Higher education in California is very big — and very important. Public higher education — the 112 community colleges, 23 state universities and 10 campuses of the University of California — currently involves $13 billion in the state budget (about 12 percent) and serves 1.7 million full-time equivalent students. An enterprise of this size and significance would require some oversight and coordination.
Indeed, California is exceptional in this regard because at this time we have no authority to carry out these important duties. (Forty-eight states do, Michigan being the other state with no oversight capacity).

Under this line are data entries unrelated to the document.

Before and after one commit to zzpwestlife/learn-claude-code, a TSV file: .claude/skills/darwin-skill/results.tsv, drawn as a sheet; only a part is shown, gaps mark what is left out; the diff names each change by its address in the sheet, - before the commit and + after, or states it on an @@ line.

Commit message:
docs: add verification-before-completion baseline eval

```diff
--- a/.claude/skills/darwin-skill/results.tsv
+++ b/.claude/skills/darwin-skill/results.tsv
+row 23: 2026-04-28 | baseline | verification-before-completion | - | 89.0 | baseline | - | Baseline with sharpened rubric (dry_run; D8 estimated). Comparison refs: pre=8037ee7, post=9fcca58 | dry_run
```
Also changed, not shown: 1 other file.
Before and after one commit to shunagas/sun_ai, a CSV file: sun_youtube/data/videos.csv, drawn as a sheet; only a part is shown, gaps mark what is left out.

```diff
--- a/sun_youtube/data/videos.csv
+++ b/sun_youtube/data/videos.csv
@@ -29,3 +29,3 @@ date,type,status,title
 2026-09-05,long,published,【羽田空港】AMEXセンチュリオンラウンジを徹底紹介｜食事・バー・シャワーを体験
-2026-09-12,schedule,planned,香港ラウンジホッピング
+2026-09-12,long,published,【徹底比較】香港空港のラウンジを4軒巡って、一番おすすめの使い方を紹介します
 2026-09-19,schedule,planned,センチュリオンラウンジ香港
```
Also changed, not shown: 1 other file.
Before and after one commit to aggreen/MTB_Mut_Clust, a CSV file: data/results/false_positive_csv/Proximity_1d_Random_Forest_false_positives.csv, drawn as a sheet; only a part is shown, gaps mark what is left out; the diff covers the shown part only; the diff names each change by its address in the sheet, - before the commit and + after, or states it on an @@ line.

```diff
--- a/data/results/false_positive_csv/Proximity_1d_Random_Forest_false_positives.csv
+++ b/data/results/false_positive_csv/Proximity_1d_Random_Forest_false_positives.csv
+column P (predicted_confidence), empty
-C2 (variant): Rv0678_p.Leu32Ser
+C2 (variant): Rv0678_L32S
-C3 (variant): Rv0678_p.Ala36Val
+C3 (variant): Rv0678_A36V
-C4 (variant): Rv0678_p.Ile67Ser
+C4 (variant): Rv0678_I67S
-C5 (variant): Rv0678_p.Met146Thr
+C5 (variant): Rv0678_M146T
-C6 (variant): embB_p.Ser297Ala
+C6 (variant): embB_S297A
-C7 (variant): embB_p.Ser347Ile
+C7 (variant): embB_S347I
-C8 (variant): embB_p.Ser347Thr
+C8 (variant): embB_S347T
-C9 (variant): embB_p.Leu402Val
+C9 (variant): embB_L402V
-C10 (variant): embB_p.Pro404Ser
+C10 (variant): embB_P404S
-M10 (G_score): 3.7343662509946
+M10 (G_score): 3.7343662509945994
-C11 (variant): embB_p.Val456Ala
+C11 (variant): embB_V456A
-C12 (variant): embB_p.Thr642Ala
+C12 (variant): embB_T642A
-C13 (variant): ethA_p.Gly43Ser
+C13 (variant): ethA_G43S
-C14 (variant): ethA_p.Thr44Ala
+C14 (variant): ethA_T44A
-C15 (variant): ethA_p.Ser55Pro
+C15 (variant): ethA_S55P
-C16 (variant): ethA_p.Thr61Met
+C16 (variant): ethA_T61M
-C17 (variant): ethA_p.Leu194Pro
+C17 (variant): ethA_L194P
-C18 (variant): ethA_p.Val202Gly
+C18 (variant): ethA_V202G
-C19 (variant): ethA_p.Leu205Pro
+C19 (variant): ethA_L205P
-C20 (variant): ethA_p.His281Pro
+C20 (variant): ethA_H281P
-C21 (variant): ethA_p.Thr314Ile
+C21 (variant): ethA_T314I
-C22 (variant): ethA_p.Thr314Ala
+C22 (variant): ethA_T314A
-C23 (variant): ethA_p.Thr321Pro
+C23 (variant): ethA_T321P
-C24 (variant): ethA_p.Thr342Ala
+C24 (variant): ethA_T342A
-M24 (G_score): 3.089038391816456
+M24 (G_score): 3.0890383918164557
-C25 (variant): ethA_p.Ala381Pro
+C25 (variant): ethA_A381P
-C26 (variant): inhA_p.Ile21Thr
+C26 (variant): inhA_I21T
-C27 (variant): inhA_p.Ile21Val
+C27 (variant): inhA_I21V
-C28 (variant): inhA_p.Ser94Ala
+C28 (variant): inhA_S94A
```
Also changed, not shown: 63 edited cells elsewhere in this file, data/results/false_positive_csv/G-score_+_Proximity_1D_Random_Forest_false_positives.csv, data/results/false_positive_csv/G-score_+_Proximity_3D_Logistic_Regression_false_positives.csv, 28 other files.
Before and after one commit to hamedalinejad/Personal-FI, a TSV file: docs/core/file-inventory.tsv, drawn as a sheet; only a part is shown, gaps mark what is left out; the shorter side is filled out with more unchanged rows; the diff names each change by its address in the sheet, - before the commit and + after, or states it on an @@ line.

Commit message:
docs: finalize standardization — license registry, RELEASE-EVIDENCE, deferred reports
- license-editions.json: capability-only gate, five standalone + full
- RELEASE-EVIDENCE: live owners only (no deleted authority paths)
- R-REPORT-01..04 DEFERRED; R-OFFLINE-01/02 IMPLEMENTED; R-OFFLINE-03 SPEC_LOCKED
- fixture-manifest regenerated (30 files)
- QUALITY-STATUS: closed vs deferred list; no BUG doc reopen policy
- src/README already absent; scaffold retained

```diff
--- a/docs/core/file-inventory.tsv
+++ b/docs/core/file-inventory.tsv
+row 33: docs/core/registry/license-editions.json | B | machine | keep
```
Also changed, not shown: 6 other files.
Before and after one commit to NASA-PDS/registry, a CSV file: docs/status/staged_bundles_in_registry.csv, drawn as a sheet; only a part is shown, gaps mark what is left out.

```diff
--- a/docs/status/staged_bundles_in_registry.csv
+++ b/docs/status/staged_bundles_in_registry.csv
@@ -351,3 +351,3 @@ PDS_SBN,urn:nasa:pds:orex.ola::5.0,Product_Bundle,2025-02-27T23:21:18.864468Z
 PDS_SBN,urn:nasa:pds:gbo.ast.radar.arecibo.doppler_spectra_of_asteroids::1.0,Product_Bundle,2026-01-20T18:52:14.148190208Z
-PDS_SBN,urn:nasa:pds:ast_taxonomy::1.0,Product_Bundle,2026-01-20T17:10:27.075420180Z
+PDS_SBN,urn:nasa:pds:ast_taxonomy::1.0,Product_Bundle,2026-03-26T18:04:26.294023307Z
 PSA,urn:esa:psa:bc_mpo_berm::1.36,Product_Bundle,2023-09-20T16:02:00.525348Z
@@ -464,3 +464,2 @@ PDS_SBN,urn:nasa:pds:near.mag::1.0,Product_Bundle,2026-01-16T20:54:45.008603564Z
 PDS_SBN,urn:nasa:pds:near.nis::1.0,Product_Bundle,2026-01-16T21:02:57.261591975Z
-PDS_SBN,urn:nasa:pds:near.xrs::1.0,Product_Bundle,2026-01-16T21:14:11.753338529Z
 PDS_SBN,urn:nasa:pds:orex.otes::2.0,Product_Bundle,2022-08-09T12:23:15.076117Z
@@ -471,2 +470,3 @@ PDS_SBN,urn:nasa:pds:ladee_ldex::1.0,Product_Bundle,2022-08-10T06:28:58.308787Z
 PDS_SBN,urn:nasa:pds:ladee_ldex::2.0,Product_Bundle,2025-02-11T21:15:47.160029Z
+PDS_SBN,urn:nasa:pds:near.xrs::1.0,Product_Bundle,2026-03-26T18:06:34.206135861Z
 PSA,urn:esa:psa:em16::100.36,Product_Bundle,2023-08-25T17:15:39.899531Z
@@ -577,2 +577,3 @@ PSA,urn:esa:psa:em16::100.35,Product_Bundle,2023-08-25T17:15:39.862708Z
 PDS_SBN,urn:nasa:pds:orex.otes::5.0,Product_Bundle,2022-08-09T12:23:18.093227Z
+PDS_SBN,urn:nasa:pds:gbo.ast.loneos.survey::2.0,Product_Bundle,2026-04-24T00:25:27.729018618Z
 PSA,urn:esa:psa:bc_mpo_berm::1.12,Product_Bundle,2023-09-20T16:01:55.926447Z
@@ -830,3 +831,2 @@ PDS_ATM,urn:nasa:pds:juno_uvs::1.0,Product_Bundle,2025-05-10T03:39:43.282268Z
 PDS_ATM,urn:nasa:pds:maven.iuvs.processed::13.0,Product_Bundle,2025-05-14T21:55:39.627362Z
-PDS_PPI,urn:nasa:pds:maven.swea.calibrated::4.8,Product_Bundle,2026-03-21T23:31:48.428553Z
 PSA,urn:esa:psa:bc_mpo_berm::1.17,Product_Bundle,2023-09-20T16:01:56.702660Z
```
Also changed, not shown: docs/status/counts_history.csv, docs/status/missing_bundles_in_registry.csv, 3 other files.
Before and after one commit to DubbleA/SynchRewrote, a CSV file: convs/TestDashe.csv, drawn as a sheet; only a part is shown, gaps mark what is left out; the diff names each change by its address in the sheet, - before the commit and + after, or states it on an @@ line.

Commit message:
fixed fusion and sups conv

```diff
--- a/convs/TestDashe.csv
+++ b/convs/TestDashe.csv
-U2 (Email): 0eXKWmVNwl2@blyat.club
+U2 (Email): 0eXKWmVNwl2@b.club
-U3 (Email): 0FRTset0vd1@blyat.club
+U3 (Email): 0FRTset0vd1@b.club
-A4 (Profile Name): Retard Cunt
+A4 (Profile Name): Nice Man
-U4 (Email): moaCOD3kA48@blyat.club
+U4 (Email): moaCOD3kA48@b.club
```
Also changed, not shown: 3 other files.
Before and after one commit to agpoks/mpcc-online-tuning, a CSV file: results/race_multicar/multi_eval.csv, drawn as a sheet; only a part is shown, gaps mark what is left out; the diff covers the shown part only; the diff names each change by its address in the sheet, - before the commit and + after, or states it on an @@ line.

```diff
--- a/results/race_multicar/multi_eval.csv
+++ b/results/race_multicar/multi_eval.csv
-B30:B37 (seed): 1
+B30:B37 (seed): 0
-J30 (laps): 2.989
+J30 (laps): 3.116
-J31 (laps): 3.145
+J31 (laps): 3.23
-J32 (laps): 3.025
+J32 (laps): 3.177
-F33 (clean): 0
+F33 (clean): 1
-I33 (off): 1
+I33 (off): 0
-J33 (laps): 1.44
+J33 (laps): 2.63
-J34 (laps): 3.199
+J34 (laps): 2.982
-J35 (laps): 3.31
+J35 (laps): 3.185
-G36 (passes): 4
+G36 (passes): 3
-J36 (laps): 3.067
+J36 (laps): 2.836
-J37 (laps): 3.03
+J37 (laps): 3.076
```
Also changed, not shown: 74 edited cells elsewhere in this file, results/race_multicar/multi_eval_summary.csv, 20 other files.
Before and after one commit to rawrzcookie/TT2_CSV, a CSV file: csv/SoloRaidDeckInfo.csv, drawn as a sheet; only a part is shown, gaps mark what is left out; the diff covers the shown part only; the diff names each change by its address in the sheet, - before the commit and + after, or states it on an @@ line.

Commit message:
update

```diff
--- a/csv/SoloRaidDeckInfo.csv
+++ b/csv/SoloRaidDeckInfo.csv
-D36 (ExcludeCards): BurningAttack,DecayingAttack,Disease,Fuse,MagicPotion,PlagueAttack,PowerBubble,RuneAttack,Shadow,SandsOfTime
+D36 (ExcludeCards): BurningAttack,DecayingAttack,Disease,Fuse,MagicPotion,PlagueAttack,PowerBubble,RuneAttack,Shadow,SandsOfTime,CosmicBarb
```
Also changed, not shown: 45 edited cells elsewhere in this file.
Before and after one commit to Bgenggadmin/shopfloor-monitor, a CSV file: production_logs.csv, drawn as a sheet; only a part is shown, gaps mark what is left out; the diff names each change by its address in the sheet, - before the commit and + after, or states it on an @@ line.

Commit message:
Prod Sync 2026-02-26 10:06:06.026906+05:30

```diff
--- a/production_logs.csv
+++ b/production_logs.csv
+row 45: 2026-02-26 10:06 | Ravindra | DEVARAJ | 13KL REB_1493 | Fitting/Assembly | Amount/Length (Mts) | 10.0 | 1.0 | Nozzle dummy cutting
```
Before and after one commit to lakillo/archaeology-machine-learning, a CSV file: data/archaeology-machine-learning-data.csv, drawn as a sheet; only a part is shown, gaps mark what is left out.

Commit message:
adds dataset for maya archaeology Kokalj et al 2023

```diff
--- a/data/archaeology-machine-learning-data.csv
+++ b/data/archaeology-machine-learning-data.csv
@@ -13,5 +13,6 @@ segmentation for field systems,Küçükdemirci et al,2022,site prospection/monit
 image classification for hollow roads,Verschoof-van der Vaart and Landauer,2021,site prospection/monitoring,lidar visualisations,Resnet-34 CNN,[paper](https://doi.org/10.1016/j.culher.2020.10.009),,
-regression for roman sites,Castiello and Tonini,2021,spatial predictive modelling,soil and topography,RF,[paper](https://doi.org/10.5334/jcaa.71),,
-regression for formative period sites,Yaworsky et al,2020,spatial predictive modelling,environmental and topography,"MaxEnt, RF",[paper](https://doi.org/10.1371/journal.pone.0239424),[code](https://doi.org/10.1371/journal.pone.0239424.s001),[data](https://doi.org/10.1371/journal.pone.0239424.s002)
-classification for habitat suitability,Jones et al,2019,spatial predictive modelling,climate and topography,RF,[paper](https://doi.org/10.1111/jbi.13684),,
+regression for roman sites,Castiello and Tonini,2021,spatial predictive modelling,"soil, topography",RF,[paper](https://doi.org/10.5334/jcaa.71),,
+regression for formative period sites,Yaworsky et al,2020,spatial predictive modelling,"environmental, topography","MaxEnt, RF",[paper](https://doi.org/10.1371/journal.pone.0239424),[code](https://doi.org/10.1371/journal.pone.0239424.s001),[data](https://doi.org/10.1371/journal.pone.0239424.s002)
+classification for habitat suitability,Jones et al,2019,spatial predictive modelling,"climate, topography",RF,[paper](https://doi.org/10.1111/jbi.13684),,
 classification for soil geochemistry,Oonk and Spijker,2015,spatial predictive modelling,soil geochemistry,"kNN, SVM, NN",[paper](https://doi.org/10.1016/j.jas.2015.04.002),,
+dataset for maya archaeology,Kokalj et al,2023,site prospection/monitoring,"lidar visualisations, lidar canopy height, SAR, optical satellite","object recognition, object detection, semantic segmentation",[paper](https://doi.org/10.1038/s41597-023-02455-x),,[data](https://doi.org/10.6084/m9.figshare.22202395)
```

Since soon after the creation of the California Master Plan for Higher Education in 1960, we did have such an agency, known most recently as the California Postsecondary Education Commission. However, with the 2011 budget, Gov. Jerry Brown defunded CPEC, saving $2 million. Ironically, this was a good decision — and not because of the paltry sum involved. Over the past couple of decades, this commission had become ineffective largely, most observers believe, because the three public higher education systems wielded excessive influence within it.
However, eliminating an ineffective agency does not eliminate the need for an effective one. With demand for higher education high and growing, the need for an increasingly educated workforce a necessity for healthy economic growth, and the inability of state government to fund all of the services the public would like, making the best use of available higher education resources is extraordinarily important. We can learn from our own experience and that of other states and design an organization — let's call it the Agency — that suits California at this time. The exact structure and organizational details can certainly be worked out by appropriate authorities, but an effective Agency will reflect key principles.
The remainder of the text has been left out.